Sign up to our daily newsletter

The i newsletter cut through the noise

New legislation is on the way which not only protects dogs from walkers who don’t understand dog welfare, but also lays out what dogs really need to have a happy life.

RSPCA dog welfare specialist Sam Gaines spoke about her concerns around dog walking, on a recent episode of dog guru Anna Webb’s A Dog's Life podcast.

The broadcaster and dog behaviour expert’s weekly podcast explores all aspects of modern dog ownership. Talking to scientists and experts, Anna unravels why every dog is extraordinary.

Not afraid of being slightly subversive, in episode 21 she discusses why dog walkers and doggy daycare could be a cause of many behavioural and lifestyle issues.

The dog walking industry is unregulated

Gaines explained how the 2006 Animal Welfare Act helped the RSPCA greatly, as, for the first time, it allowed the charity to intervene before cruelty has occurred.

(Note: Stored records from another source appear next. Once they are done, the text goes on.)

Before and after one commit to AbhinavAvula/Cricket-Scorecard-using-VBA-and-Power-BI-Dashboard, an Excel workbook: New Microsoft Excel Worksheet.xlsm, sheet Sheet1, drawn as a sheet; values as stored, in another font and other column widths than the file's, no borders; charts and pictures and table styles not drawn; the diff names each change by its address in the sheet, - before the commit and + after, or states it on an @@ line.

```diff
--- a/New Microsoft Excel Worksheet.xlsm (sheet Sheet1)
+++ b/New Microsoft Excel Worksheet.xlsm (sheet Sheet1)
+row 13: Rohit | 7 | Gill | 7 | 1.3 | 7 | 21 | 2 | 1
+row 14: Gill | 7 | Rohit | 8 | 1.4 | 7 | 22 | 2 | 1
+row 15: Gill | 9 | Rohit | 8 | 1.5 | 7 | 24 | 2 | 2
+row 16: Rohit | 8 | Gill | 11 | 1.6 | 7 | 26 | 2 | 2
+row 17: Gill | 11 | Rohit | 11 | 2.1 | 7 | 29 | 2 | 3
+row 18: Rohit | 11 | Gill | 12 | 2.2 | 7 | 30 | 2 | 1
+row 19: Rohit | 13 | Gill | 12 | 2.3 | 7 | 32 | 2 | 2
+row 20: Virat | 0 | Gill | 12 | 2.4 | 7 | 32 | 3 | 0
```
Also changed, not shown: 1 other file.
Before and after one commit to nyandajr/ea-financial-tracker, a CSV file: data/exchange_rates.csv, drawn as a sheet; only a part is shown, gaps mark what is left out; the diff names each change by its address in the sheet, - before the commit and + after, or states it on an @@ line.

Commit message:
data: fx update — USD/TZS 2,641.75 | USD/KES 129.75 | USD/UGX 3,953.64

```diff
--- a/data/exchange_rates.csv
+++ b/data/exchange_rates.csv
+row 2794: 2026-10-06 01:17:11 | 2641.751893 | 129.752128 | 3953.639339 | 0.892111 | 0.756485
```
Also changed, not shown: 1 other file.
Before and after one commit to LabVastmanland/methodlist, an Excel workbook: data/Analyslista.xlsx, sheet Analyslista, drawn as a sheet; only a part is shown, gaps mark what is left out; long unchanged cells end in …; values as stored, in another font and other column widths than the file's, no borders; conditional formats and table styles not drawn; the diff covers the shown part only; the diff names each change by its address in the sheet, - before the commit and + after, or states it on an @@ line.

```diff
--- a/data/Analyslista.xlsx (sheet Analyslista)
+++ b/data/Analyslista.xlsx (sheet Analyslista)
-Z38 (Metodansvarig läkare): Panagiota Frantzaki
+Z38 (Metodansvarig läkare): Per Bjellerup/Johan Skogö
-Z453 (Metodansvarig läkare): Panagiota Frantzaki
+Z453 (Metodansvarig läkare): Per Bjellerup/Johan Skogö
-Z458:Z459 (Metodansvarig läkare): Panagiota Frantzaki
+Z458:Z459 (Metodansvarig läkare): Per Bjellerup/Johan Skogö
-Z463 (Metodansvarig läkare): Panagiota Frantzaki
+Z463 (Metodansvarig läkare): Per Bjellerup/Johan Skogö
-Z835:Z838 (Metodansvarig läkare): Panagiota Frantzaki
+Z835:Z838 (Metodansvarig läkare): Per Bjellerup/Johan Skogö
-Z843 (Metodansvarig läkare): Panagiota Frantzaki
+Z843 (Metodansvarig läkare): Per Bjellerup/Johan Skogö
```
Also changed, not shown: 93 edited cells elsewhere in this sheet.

But the charity’s head of companion animal science and policy also said that new rules are desperately needed, as the dog walking industry is currently unregulated, and is enjoying a boom.

Supporting news that Department for Environment, Food and Rural Affairs (Defra) is to review the rules next year, Gaines said, “We are concerned about the lack of regulation around dog walking. In October 2018 there were new regulations that were introduced and they cover a number of different activities that involve animals in England for example dog breeding, dog boarding, dog home care etc, but unfortunately dog walkers were not included.

"But we want to see this profession regulated. In some areas, local authorities licence dog walkers, but it's a real postcode lottery and sadly there are commercial dog walkers out there who are very prepared to exploit the need for dog walking services.

"We have seen an explosion in it in recent years and more and more people are using those sorts of services.

"But you do see people who are offering to exercise too many dogs, and in conditions which don't provide for dog's welfare needs in general.

"The RSPCA is very much of the view that we need to see regulation around this part of the industry, not only to protect dog welfare, but also to give the owners the assurance that their dog is being well looked after.

"In some cases people think they are doing right by their dog, but in fact they are paying money to someone who doesn't understand dog welfare."

'Dogs adapt - but it doesn't mean they're happy'

Gaines also said that, since the pandemic the charity has been busier than ever, with many turning to a furry friend for comfort during the uncertain and lonely lockdown period.

But she also said that the sharp increase in dog ownership, and demand it creates, has led to problems which in the short and long term will impact on quality of life for the animals.

"It does worry me the number of friends that I have who have just gone out and got a dog and not necessarily thought about it, or thought about how best to get a dog," Gaines commented.

"It makes quite a few of my friendships very strained. It's very easy for people to get dogs, to bring them into their life and dogs are so adaptable that they will just get on with what's going on in their life, but it doesn't mean that they are happy.

"People really do know that dogs need exercise, but whether that translates into their behaviour is a very different thing.

"Dogs see their world through their nose, and what we do has a massive impact when it comes to walking."